The Rama (C.M. 34:7) paskens that one who divides stolen goods with a thief is not disqualified as a witnesses. The Tumim asks why this should be so -- why is witholding stolen goods any different than denying possession of a pikadon left in one's care? Witholding a pikadon is viewed as theft and disqualifies the person from being an eid; shouldn't the same be true of witholding stolen property?

The Ketzos answers that there is a basic distinction between these cases. The pikadon left to be watched is considered in its owner's possession until the watchman falsely claims it as his own. It is the moment of denial which transforms the pikadon into stolen goods. However, in the case of splitting booty with a thief, the goods are stolen property once the thief makes off with them; the splitting of the spoils adds nothing to the crime of theft which has already been perpetrated. "V'gunav m'beis ha'ish" is not just a dispensation from keifel, but teaches that there is no crime in taking stolen goods. Therfore, splitting the booty does not disqualify one as an eid. (See the Nesivos who disagrees).


  1. Anonymous2:38 PM

    Isn't it pashut that the watchman *becomes* a thief and therefore is judged as one?

  2. Not sure what you mean -- yes, that is pasut. The question is why is the watchman keeping the goods any different than the cohort of the thief keeping the goods from their rightful owner? In the former case the watchan is a ganav and is pasul l'eidus, in the latter case not. What's the distinction?

  3. Mike S.6:59 PM

    In our times I feel compelled to add that:

    All opinions forbid splitting the swag with the thief or fencing it and require the stolen goods to be returned.

    The Ramba"m (Hil. Tshuvah 4:3) points out that sharing the swag with a thief is an aveirah for which complete t'shuvah is impossible because one doesn't know to whom to return the goods.

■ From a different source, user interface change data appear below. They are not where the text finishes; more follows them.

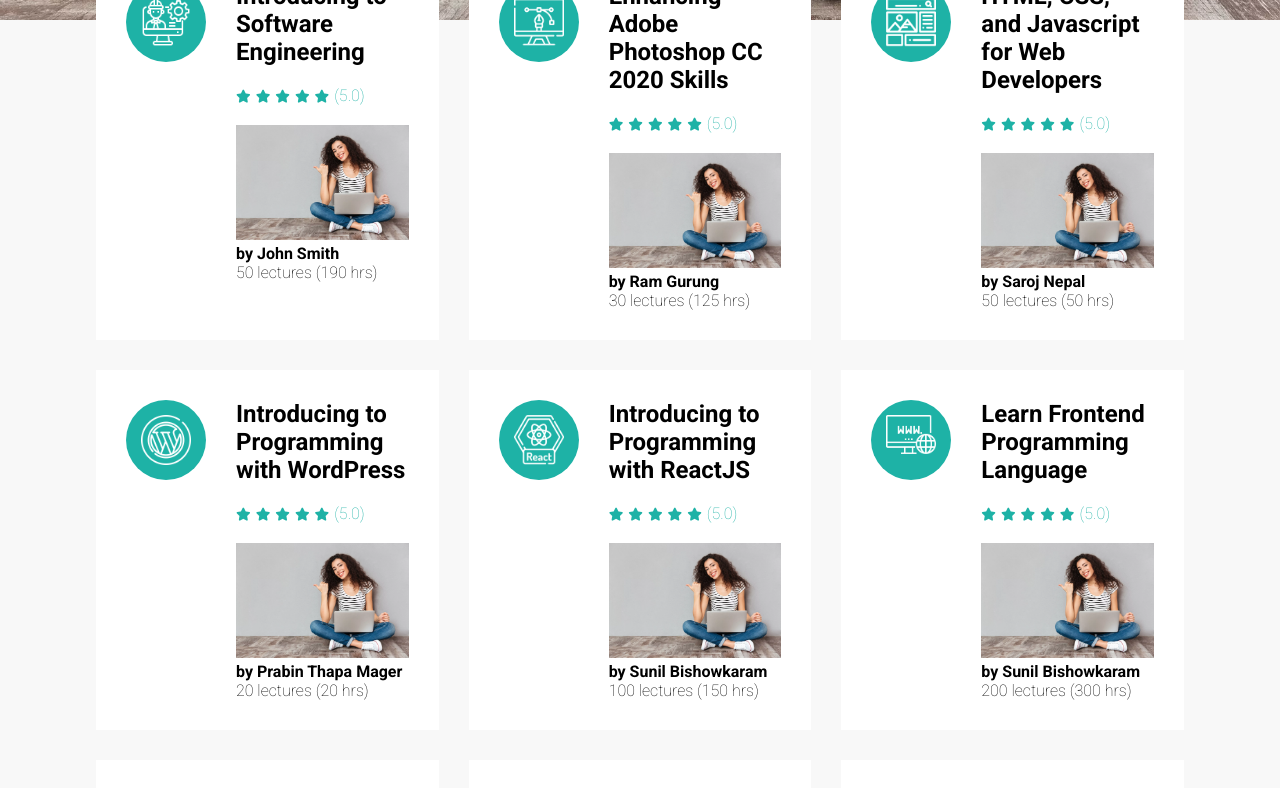
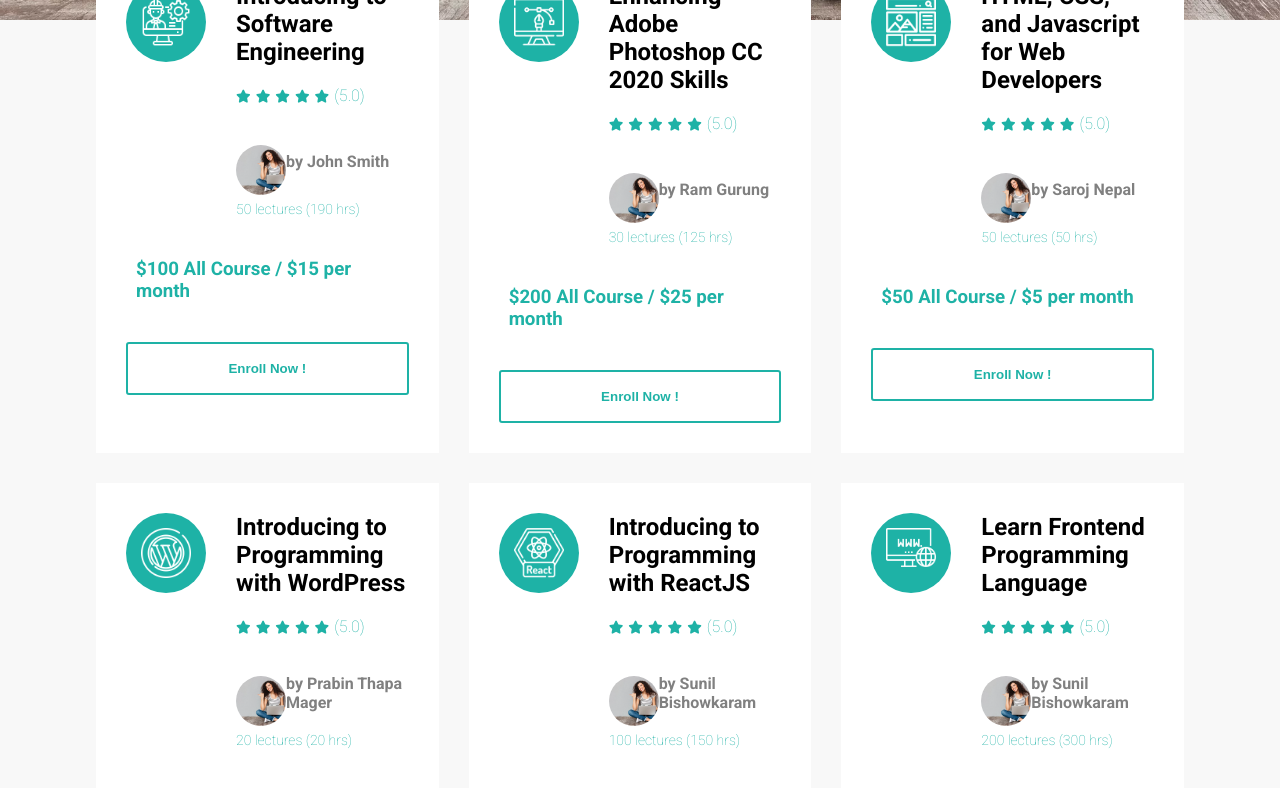
Before and after one commit to Tduncan14/reacteducation, a React (Create React App) app: page /courses in a window 1280 px wide. Shown: the part 780-1568 px from the top of the page. Built offline with nearby package versions, Linux system fonts and the light colour scheme.

Commit message:
keep moving forward

```diff
--- a/src/App.css
+++ b/src/App.css
@@ -156,6 +156,21 @@ p{
 }
 
 
+.outline-btn{
+  margin:0;
+  box-shadow:none;
+  border:2px solid #1eb2a6;
+  width:100%;
+  transition: 0.5s;
+}
+
+
+.outline-btn:hover{
+  background-color:#1eb2a6;
+  color:#fff;
+}
+
+
 @media screen and (max-width:768px){
 
 
--- a/src/components/allcourses/CourseCard.js
+++ b/src/components/allcourses/CourseCard.js
@@ -46,9 +46,13 @@ const CourseCard = () => {
                           </div>
                       ))}
                     </div>
-
                 </div>
             </div>
+            <div className="price">
+                <h3>{val.priceAll} / {val.pricePer}</h3>
+            </div>
+
+            <button class="outline-btn"> Enroll Now !</button>
             </div>
         ))}
 
--- a/src/components/allcourses/courses.css
+++ b/src/components/allcourses/courses.css
@@ -52,6 +52,40 @@
     margin-right:5px;
 }
 
+
+.coursesCard .details .dimg img{
+    width:50px;
+    height:50px;
+    border-radius:50%;
+    margin-top:20px;
+}
+
+
+.coursesCard .details .box{
+    display:flex;
+    align-items:center;
+    color:grey;
+
+}
+
+.coursesCard .details span{
+    color:#1eb2a6;
+    font-weight:500;
+    font-size:14px;
+}
+
+
+.coursesCard .price{
+    margin:30px 0;
+    background: color #f8f8f8;
+    padding:10px;
+}
+
+
+.coursesCard h3{
+    font-size:500;
+    color:#1eb2a6;
+}
 /* .flex{
     text-align:left;
 } */
```
Also changed, not shown: src/components/allcourses/OnlineCourses.js (+7 -2 lines).
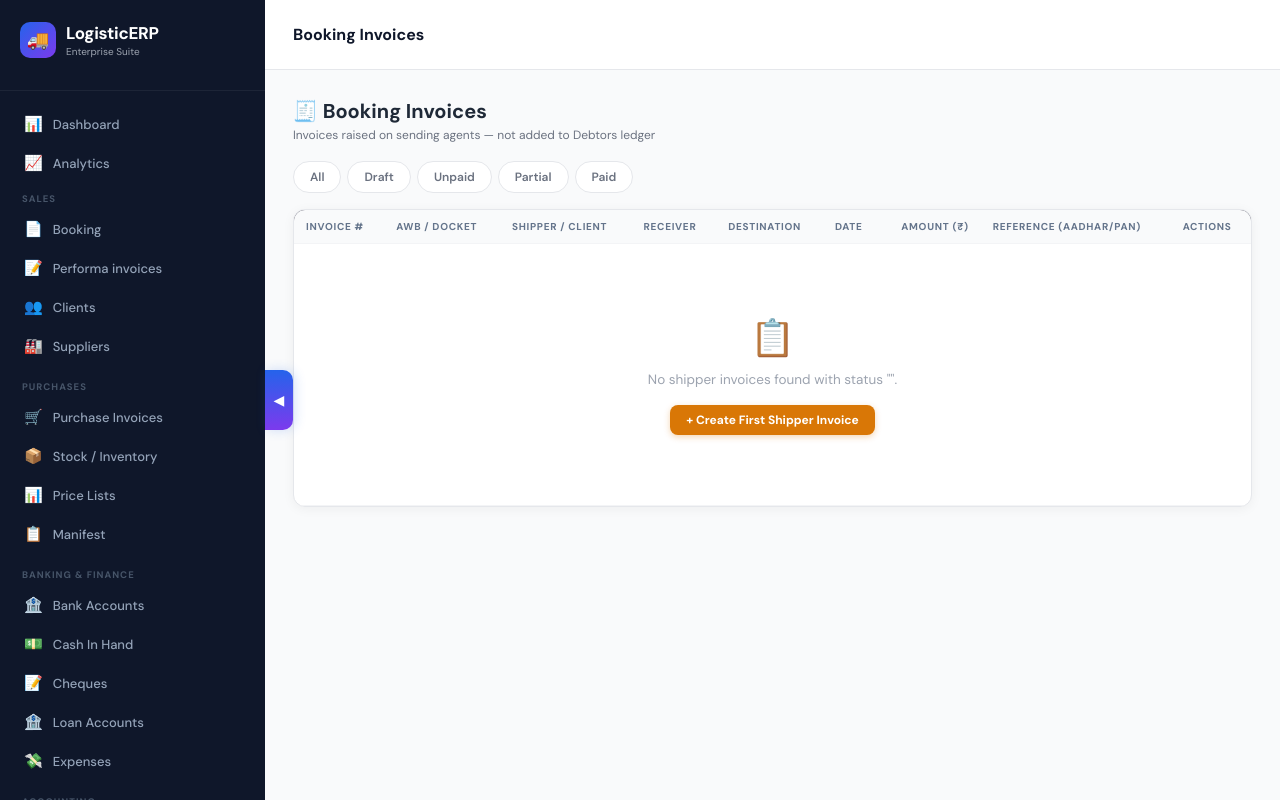
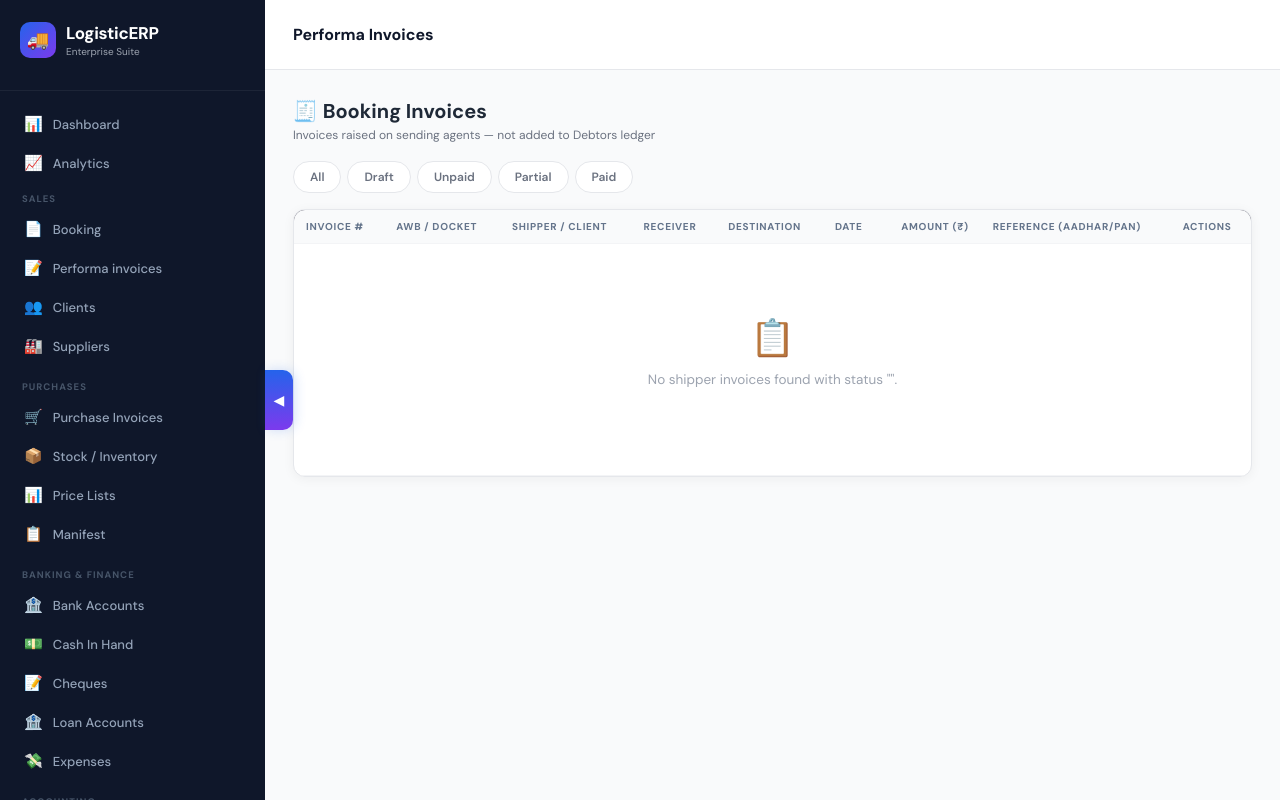
Before and after one commit to imoosa/logistic-erp, a Flask app: template templates/estimate_list.html in a window 1280 px wide. Run offline with Flask 3, Linux system fonts and the light colour scheme; the template is opened without the code that fills it, so the values that code supplies are empty; parts of the project's set-up code (start-up, migrations or seed data) failed here and were passed over.

Commit message:
Add files via upload

```diff
--- a/templates/estimate_list.html
+++ b/templates/estimate_list.html
@@ -1,6 +1,6 @@
 {% extends "base.html" %}
-{% block title %}Booking Invoices{% endblock %}
-{% block page_title %}Booking Invoices{% endblock %}
+{% block title %}Performa Invoices{% endblock %}
+{% block page_title %}Performa Invoices{% endblock %}
 {% set active = 'estimate' %}
 
 {% block extra_style %}
@@ -107,7 +107,7 @@
               <div style="font-size:36px;margin-bottom:10px">&#128203;</div>
               No shipper invoices found{% if current_status != 'All' %} with status "{{ current_status }}"{% endif %}.
               <br><br>
-              <a href="/estimate/new" class="btn-new" style="font-size:12px;padding:7px 16px">+ Create First Shipper Invoice</a>
+
             </div>
           </td>
         </tr>
```
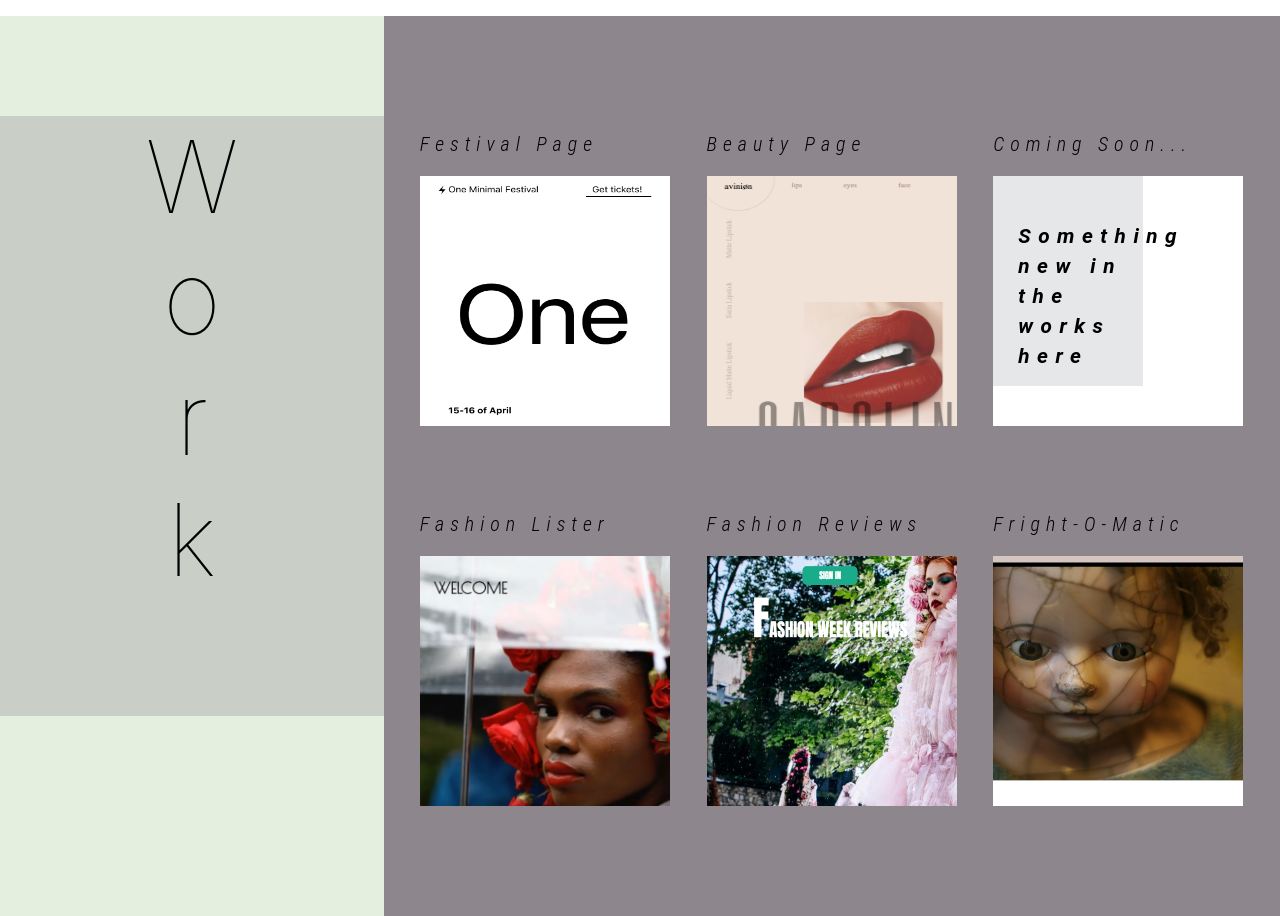
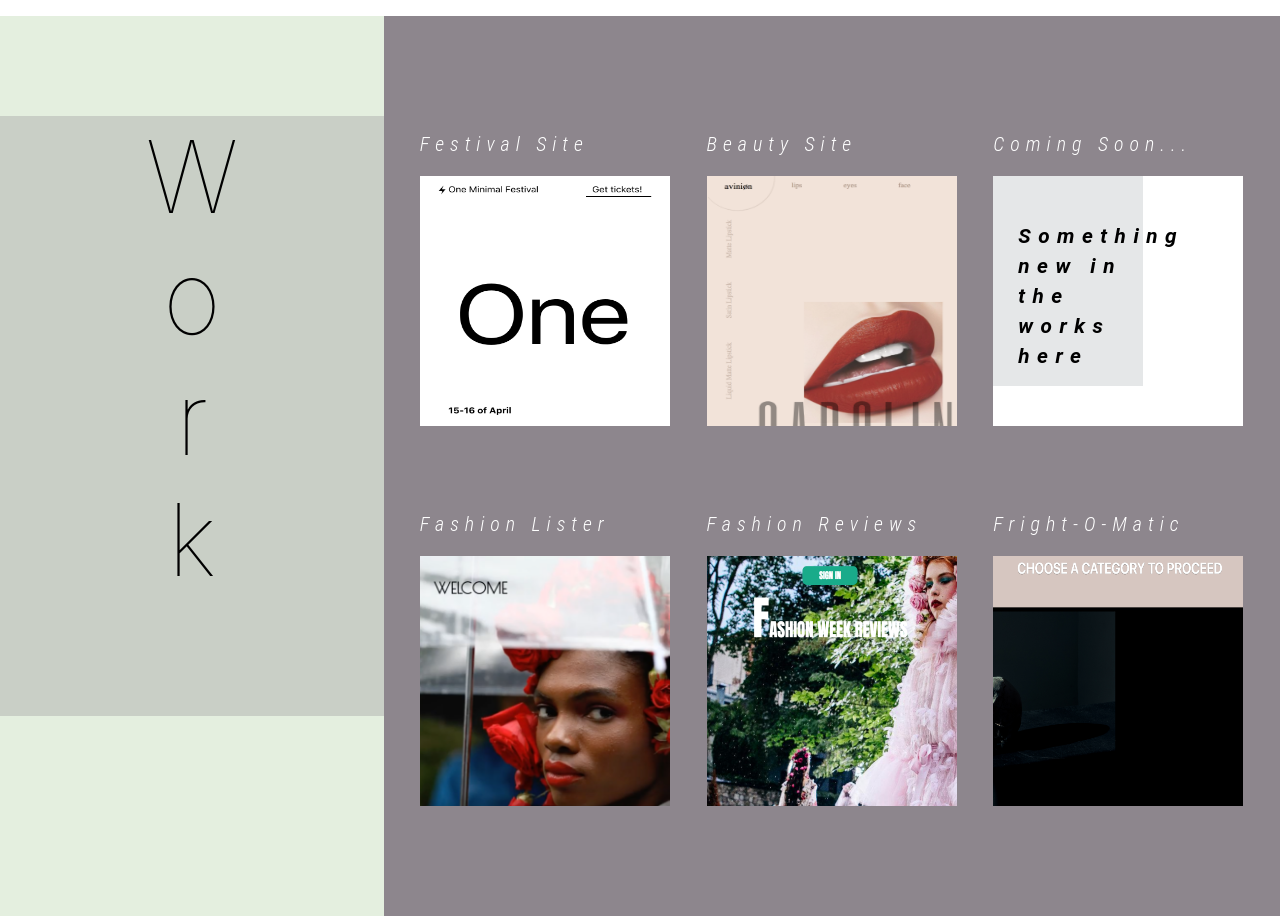
Before and after one commit to DDarrow123/New_Website_2022, a React (Create React App) app: page /#/work in a window 1280 px wide. Shown: the part 160-1076 px from the top of the page. Built offline with nearby package versions, Linux system fonts and the light colour scheme; a web font is replaced by a local one.

Commit message:
added project github links to work page

```diff
--- a/src/assets/_mixins.scss
+++ b/src/assets/_mixins.scss
@@ -45,6 +45,7 @@
 @mixin work-project-name() {
   font-style: italic;
   font-family: sans-serif;
+  color: white;
   width: 36%;
   font-size: 20px;
   font-family: "Roboto Condensed", sans-serif;
--- a/src/components/Work.js
+++ b/src/components/Work.js
@@ -70,7 +70,7 @@ class Work extends Component {
               <div className="implementation-container">
                 <div className="work-name">
                   {" "}
-                  Festival Page
+                  Festival Site
                   <div className="card">
                     <a href="#">
                       <img className="work-image" src={festival_img} />
@@ -79,7 +79,7 @@ class Work extends Component {
                 </div>
                 <div className="work-name">
                   {" "}
-                  Beauty Page
+                  Beauty Site
                   <div className="card">
                     <a href="#">
                       <img src={beauty_img} />
@@ -103,7 +103,10 @@ class Work extends Component {
                   <div className="work-name">
                     Fashion Lister
                     <div className="card">
-                      <a href="#">
+                      <a
+                        href="https://github.com/DDarrow123/Fashion_Lister"
+                        target="_blank"
+                      >
                         <img src={fashion_lister} />
                       </a>
                     </div>
@@ -111,13 +114,23 @@ class Work extends Component {
                   <div className="work-name">
                     Fashion Reviews
                     <div className="card">
-                      <img src={fashion_week} />
+                      <a
+                        href="https://github.com/DDarrow123/Mod-3-Final-Project-Front-End"
+                        target="_blank"
+                      >
+                        <img src={fashion_week} />
+                      </a>
                     </div>
                   </div>
                   <div className="work-name">
                     Fright-O-Matic
                     <div className="card">
-                      <img src={fright_matic} />
+                      <a
+                        href="https://github.com/free2580/Fright-O-Matic"
+                        target="_blank"
+                      >
+                        <img src={fright_matic} />
+                      </a>
                     </div>
                   </div>
                 </div>
@@ -131,3 +144,4 @@ class Work extends Component {
 }
 
 export default Work;
+//https://ddarrow123.github.io/Example_1/index.html
```
Also changed, not shown: src/assets/images/fright_matic.png.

    The argument among the sources R. Brown cites is about the hamas in "rasha d'hamas", not the rasha part.